In this book, Joanna ‘Jojo’ Morris, youngest ever world champion dragon racer, is struggling to come to terms with the loss of her mentor, Vincent, and the awesome responsibility of inheriting the Brixton Caves – and the politics that come with it. Feeling lost in a world that she's meant to dominate, Joanna finds herself losing touch with her trainer the wonderfully prickly Spiky Mike, feuding with Isaac, the new egg-turner and competing with her first ever crush, new dragon racer Dominic Peters. Only her beloved Excelsior seems to understand her. But Joanna has bigger things to worry about. Supervillain Marius King might be locked up in jail for the crimes he committed in the last book, but he's plotting a revenge that will bring the dragon racing world to its knees...

Although the story is fast and tight, it's Margaret's grasp of the obsessive nature of a young reader that draws me in. Having spent a lot of time in schools and libraries she knows the details that make a setting come alive: how do you mind blend with a dragon? What would you wear? Who would you meet? The wide cast of characters provides something for everyone whilst simultaneously giving Joanna something to rail against, yet run to for comfort.

Ostensibly this is a series about the excitement of a dream come true, but it also gives gentle insight into the weight of responsibility that comes with excelling at something before you've the maturity to handle the consequences. And it's about friendship, finding it, keeping it and valuing it. Only Joanna also has something we all covet – a gregarious dragon for a best friend. Of course.

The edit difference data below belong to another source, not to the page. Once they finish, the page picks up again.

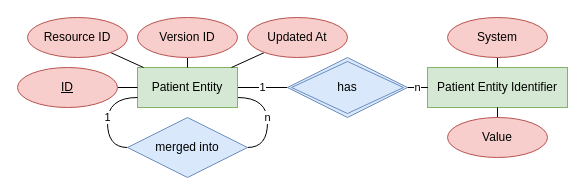
Earlier version of the draw.io diagram patient-index-main/erm.drawio (tobchen/patient-index). Source tidied: cells renumbered, new cells numbered last; positions are measured from the earlier drawing's top-left corner, leaving out a move shared by most shapes. Both pictures are drawn from the tidied source at 100%, with x=0, y=0 at pixel (17, 17).
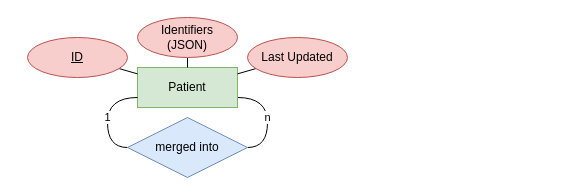
The same diagram, later.

Diff of the diagram source:
```diff
@@
-    <mxCell id="2" value="1" style="edgeStyle=orthogonalEdgeStyle;rounded=0;jettySize=auto;html=1;endArrow=none;endFill=0;" parent="1" edge="1" source="4" target="19">
-      <mxGeometry relative="1" as="geometry" />
-    </mxCell>
@@
-    <mxCell id="4" value="Patient Entity" style="whiteSpace=wrap;html=1;align=center;fillColor=#d5e8d4;strokeColor=#82b366;" parent="1" vertex="1">
+    <mxCell id="4" value="Patient" style="whiteSpace=wrap;html=1;align=center;fillColor=#d5e8d4;strokeColor=#82b366;" parent="1" vertex="1">
       <mxGeometry x="120" y="50" width="100" height="40" as="geometry" />
     </mxCell>
-    <mxCell id="5" value="Patient Entity Identifier" style="whiteSpace=wrap;html=1;align=center;fillColor=#d5e8d4;strokeColor=#82b366;" parent="1" vertex="1">
-      <mxGeometry x="410" y="50" width="140" height="40" as="geometry" />
-    </mxCell>
-    <mxCell id="6" style="rounded=0;jettySize=auto;html=1;endArrow=none;endFill=0;" parent="1" edge="1" source="7" target="5">
-      <mxGeometry relative="1" as="geometry" />
-    </mxCell>
-    <mxCell id="7" value="System" style="ellipse;whiteSpace=wrap;html=1;align=center;fillColor=#f8cecc;strokeColor=#b85450;" parent="1" vertex="1">
-      <mxGeometry x="430" width="100" height="40" as="geometry" />
-    </mxCell>
-    <mxCell id="8" style="edgeStyle=none;rounded=0;jettySize=auto;html=1;endArrow=none;endFill=0;" parent="1" edge="1" source="9" target="5">
-      <mxGeometry relative="1" as="geometry" />
-    </mxCell>
-    <mxCell id="9" value="Value" style="ellipse;whiteSpace=wrap;html=1;align=center;fillColor=#f8cecc;strokeColor=#b85450;" parent="1" vertex="1">
-      <mxGeometry x="430" y="100" width="100" height="40" as="geometry" />
-    </mxCell>
-    <mxCell id="10" value="n" style="edgeStyle=orthogonalEdgeStyle;rounded=0;jettySize=auto;html=1;endArrow=none;endFill=0;" parent="1" edge="1" source="19" target="5">
-      <mxGeometry relative="1" as="geometry" />
-    </mxCell>
@@
     <mxCell id="12" value="ID" style="ellipse;whiteSpace=wrap;html=1;align=center;fontStyle=4;fillColor=#f8cecc;strokeColor=#b85450;" parent="1" vertex="1">
-      <mxGeometry y="50" width="100" height="40" as="geometry" />
+      <mxGeometry x="10" y="20" width="100" height="40" as="geometry" />
     </mxCell>
-    <mxCell id="13" style="edgeStyle=none;rounded=0;jettySize=auto;html=1;endArrow=none;endFill=0;" parent="1" edge="1" source="14" target="4">
-      <mxGeometry relative="1" as="geometry" />
-    </mxCell>
-    <mxCell id="14" value="Resource ID" style="ellipse;whiteSpace=wrap;html=1;align=center;fillColor=#f8cecc;strokeColor=#b85450;" parent="1" vertex="1">
-      <mxGeometry x="10" width="100" height="40" as="geometry" />
-    </mxCell>
@@
-    <mxCell id="16" value="Version ID" style="ellipse;whiteSpace=wrap;html=1;align=center;fillColor=#f8cecc;strokeColor=#b85450;" parent="1" vertex="1">
+    <mxCell id="16" value="Identifiers&lt;div&gt;(JSON)&lt;/div&gt;" style="ellipse;whiteSpace=wrap;html=1;align=center;fillColor=#f8cecc;strokeColor=#b85450;" parent="1" vertex="1">
       <mxGeometry x="120" width="100" height="40" as="geometry" />
     </mxCell>
@@
-    <mxCell id="18" value="Updated At" style="ellipse;whiteSpace=wrap;html=1;align=center;fillColor=#f8cecc;strokeColor=#b85450;" parent="1" vertex="1">
-      <mxGeometry x="230" width="100" height="40" as="geometry" />
+    <mxCell id="18" value="Last Updated" style="ellipse;whiteSpace=wrap;html=1;align=center;fillColor=#f8cecc;strokeColor=#b85450;" parent="1" vertex="1">
+      <mxGeometry x="230" y="20" width="100" height="40" as="geometry" />
     </mxCell>
-    <mxCell id="19" value="has" style="shape=rhombus;double=1;perimeter=rhombusPerimeter;whiteSpace=wrap;html=1;align=center;fillColor=#dae8fc;strokeColor=#6c8ebf;" parent="1" vertex="1">
-      <mxGeometry x="270" y="40" width="120" height="60" as="geometry" />
-    </mxCell>
@@
-    <mxCell id="22" style="edgeStyle=orthogonalEdgeStyle;curved=1;rounded=0;orthogonalLoop=1;jettySize=auto;html=1;exitX=0.5;exitY=1;exitDx=0;exitDy=0;endArrow=none;endFill=0;" parent="1" edge="1" source="9" target="9">
-      <mxGeometry relative="1" as="geometry" />
-    </mxCell>
```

Margaret made her own book trailer for this, which you can check out here. And there's a dedocated Dragon Racer website at too.